▶ _Records for the task_:
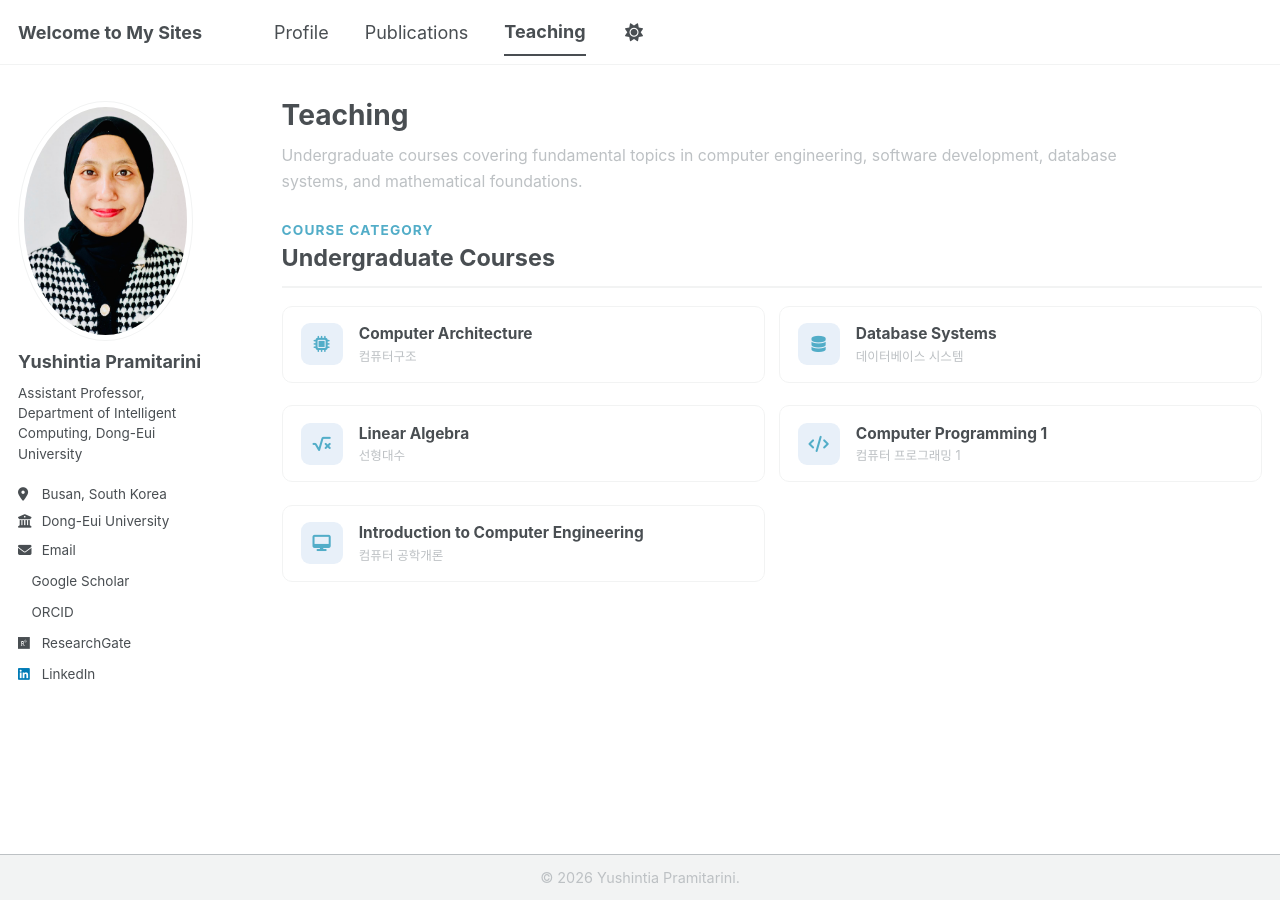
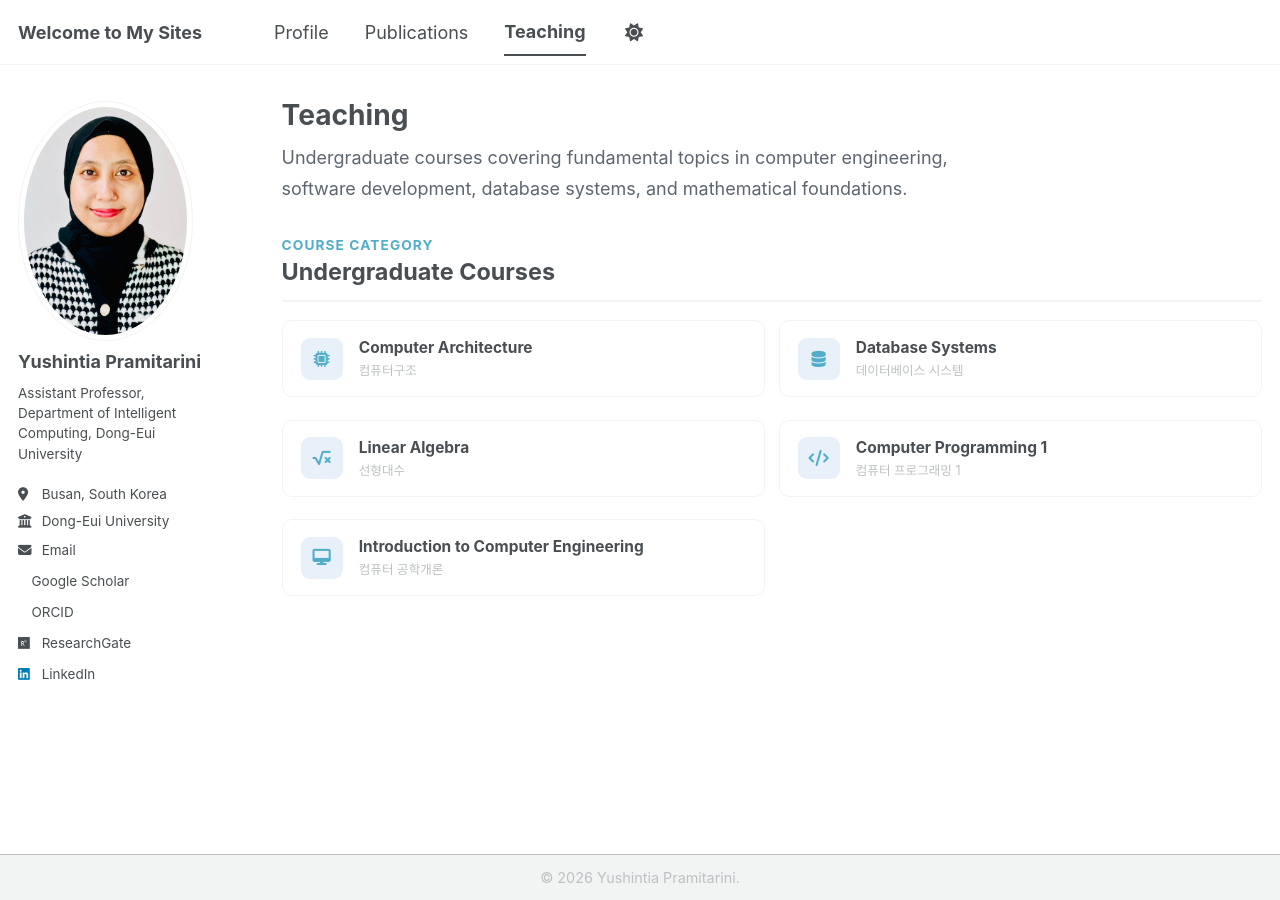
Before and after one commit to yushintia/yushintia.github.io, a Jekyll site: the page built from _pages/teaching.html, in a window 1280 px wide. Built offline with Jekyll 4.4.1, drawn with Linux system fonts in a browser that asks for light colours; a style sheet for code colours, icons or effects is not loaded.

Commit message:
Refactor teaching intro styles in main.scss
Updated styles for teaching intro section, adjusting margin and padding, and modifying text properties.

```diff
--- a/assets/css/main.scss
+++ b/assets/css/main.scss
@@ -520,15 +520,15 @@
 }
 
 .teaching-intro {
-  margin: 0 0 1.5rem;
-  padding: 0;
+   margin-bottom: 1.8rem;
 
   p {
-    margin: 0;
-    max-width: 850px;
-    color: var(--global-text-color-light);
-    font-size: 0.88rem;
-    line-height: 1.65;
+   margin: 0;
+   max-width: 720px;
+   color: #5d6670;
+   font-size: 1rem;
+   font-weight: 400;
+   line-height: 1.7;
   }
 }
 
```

▶ _Your goal_: Find the word "teaching" in the entries, then copy out every line that has it.

▶ _Answer_:
Before and after one commit to yushintia/yushintia.github.io, a Jekyll site: the page built from _pages/teaching.html, in a window 1280 px wide. Built offline with Jekyll 4.4.1, drawn with Linux system fonts in a browser that asks for light colours; a style sheet for code colours, icons or effects is not loaded.
Refactor teaching intro styles in main.scss
Updated styles for teaching intro section, adjusting margin and padding, and modifying text properties.
 .teaching-intro {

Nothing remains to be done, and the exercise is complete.